Thus we draw circles $C(O,R)$ and $C(O,d)$ of radii $R$ and $d$ around the same point $O,$ place chord $BC=a$ in the former, and path a line, say, $l\parallel BC$ at distance $r.$ The intersection of $l$ and $C(O,d)$ gives the incenter $I$ and, with it, the incircle $C(I,r).$ The tangents to the incircle from $B$ and $C$ meet at point $A$ on the circumcircle. This was obvious for the preceding construction where $\angle BIC$ was such that insured the correct value of angle at $A;$ it may be less obvious for the present one.

A proof of correctness of this construction consists in showing that the two constructions produce exactly the same circle $C(I,r).$ But this is indeed so, since, as we have seen, the first construction is correct so that, the Euler formula for the resulting $\Delta ABC$ assures that the distance $d$ for that triangle is exactly the distance used in the second construction.

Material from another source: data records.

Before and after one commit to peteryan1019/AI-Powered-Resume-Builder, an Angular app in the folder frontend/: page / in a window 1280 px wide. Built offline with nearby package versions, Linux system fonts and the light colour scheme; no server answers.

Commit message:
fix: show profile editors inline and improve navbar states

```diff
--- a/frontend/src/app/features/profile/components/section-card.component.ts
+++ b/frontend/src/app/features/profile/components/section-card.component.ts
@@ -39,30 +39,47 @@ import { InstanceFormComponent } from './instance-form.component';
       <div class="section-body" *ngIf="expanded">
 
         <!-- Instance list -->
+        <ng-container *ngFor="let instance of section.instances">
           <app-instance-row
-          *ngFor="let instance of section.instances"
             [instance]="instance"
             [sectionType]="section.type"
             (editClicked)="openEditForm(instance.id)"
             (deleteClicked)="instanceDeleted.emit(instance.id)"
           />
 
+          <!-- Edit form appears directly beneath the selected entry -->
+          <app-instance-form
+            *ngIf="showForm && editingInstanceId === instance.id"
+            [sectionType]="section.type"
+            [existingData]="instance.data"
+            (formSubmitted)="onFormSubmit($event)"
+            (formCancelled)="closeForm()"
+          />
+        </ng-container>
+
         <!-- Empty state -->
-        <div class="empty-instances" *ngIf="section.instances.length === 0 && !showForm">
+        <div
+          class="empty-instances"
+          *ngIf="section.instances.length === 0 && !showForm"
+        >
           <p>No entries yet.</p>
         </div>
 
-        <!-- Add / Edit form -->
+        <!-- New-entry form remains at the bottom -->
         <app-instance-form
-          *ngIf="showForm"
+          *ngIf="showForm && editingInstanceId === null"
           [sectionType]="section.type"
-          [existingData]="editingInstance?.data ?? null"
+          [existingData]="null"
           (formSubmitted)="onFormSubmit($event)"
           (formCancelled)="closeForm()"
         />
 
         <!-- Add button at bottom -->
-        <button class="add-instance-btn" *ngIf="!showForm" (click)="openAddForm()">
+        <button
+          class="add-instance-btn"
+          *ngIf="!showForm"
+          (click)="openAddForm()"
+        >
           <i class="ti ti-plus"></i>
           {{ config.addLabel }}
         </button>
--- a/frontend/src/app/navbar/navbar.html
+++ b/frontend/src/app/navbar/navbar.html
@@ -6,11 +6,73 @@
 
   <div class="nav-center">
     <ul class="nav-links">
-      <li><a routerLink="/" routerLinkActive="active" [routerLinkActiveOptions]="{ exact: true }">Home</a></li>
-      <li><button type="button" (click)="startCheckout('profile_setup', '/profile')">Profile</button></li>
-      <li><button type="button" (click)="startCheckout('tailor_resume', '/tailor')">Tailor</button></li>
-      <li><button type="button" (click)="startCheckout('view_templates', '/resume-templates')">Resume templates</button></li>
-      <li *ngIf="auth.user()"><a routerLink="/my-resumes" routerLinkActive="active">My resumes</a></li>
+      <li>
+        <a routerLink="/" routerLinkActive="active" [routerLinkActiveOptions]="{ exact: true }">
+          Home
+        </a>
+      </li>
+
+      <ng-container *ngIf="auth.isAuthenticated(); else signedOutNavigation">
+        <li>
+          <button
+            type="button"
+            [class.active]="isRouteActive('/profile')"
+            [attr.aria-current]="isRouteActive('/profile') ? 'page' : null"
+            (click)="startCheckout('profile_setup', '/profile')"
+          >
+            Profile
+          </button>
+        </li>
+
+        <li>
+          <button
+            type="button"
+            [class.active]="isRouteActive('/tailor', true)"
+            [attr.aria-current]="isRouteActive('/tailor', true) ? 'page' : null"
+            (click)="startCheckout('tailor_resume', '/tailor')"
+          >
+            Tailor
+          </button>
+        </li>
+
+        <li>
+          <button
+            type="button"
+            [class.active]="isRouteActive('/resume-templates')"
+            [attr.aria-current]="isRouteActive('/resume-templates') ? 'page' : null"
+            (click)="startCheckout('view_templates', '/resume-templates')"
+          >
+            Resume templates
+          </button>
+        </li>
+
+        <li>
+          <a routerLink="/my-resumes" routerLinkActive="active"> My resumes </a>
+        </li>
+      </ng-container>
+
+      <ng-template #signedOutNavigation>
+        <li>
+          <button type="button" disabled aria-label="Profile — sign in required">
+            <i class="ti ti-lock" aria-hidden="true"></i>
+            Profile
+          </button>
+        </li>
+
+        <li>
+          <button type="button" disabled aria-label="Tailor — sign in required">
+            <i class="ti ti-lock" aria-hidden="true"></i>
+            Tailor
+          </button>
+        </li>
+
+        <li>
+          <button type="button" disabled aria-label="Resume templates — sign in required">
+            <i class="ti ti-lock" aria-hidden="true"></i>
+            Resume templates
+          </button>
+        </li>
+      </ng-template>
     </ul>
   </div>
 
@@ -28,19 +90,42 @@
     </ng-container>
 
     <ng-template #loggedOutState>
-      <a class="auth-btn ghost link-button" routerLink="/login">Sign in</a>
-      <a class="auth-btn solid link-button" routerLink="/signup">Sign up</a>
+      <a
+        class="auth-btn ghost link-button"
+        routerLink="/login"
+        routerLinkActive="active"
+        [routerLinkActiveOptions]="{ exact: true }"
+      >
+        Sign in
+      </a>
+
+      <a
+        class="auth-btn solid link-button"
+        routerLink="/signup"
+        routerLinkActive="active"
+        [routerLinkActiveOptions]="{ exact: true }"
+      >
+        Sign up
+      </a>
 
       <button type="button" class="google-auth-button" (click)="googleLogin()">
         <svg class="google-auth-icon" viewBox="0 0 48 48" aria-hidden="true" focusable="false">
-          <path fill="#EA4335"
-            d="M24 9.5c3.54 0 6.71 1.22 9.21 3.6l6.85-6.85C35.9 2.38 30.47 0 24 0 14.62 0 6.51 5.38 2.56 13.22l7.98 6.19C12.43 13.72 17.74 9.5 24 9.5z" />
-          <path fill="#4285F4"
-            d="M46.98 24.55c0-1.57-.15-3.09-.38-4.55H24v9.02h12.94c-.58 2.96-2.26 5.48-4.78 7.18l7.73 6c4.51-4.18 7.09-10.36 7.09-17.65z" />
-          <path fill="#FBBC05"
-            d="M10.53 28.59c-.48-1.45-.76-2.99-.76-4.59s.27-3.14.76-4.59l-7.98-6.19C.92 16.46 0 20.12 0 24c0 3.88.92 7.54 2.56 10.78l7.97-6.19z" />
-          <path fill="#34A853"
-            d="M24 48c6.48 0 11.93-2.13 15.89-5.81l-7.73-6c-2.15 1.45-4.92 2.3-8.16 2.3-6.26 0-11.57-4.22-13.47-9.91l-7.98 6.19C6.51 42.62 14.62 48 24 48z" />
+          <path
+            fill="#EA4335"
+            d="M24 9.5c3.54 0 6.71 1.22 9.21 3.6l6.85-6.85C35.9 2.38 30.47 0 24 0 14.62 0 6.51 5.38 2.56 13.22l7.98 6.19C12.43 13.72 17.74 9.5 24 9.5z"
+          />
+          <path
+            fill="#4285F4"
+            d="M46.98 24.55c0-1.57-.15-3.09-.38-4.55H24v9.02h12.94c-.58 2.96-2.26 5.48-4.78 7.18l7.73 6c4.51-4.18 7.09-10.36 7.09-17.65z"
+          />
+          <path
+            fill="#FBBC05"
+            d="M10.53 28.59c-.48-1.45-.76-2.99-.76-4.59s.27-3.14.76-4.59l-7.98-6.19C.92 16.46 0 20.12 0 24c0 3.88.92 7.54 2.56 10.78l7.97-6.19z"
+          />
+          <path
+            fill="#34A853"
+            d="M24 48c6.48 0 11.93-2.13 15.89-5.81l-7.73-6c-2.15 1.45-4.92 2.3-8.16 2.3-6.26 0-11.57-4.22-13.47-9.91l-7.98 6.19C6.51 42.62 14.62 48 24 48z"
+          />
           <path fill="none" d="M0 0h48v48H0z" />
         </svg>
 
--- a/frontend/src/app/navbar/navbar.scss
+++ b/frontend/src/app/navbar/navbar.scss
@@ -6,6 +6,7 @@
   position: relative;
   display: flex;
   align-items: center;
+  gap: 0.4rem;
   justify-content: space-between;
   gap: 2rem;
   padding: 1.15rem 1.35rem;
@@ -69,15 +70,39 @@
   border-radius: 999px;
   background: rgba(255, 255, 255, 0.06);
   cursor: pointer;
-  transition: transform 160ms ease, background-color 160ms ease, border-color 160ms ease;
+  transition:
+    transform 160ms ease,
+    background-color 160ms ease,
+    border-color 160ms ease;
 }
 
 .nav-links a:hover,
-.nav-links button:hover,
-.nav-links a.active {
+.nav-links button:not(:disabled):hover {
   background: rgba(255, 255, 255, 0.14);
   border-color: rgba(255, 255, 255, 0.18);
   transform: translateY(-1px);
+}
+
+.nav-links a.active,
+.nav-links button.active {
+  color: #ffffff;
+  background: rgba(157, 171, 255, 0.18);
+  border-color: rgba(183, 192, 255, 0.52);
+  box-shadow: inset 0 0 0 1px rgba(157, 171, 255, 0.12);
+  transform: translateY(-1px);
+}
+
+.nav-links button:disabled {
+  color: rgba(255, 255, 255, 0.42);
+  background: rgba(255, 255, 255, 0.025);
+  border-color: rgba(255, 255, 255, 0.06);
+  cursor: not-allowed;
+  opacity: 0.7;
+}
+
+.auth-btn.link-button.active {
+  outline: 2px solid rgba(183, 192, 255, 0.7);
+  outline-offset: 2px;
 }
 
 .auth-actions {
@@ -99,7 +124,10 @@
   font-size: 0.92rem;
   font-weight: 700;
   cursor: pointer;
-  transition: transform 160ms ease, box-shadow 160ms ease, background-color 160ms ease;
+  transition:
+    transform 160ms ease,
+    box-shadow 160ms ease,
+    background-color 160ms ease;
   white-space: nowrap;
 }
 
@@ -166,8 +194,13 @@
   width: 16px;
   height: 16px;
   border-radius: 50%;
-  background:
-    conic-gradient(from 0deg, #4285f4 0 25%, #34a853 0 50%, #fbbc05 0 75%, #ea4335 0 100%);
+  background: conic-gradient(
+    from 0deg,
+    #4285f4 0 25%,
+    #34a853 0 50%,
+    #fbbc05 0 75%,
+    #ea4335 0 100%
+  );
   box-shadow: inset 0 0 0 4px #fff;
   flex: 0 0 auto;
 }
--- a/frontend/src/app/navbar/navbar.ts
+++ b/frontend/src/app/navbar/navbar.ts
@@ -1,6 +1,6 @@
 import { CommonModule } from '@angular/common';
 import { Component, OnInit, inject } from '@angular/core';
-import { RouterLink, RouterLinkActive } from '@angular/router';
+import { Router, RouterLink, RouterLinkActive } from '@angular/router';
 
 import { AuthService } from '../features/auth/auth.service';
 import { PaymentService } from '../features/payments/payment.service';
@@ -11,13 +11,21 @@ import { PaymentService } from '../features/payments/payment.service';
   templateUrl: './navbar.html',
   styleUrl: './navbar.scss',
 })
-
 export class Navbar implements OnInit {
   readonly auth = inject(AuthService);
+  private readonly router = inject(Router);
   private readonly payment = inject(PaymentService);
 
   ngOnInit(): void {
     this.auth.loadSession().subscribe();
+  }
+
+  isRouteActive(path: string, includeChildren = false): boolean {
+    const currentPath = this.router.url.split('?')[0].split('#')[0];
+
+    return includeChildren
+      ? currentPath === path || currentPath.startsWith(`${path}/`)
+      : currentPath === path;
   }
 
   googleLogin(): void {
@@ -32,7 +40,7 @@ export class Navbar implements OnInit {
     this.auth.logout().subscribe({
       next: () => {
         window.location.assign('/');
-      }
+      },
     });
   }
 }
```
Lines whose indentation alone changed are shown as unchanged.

We can be more explicit and derive the Euler formula along the way. First note that the arc through $B$ and $C$ used in the first construction is centered at the midpoint (I'll call it $D)$ of the arc $BC$ of circle $C(O,R).$ (This is to be expected as that arc is part of $(D)$ - a circle through the incenter.) This is indeed so because (in the diagram below) $\angle BCD = \angle CBD = A/2$ so that $\angle BDC = 180^{\circ}-A,$ making $BIC=90^{\circ}+A/2,$ for any point $I$ on the arc.

We shall now show that the distance between the $I$ found in the first construction satisfies the Euler formula, as it should. Using the notations in the diagram,

\begin{align} y &= R - r - h,\\ x &= \sqrt{\rho^{2}-(h+r)^{2}},\\ \rho^{2} &= h^{2}+(a/2)^{2},\\ d^{2} &= x^{2}+y^{2}\\ &= \rho^{2}-(h+r)^{2}+(R-r-h)^{2}\\ &= h^{2}+(a/2)^{2}-(h+r)^{2}+(R-r-h)^{2}\\ &= (a/2)^{2}-2Rr+(R-h)^{2},\\ R^{2}&=(R-h)^{2}+(a/2)^{2} \end{align}

Combining the last two we get $d^{2}=R^{2}-2Rr$ - the Euler formula!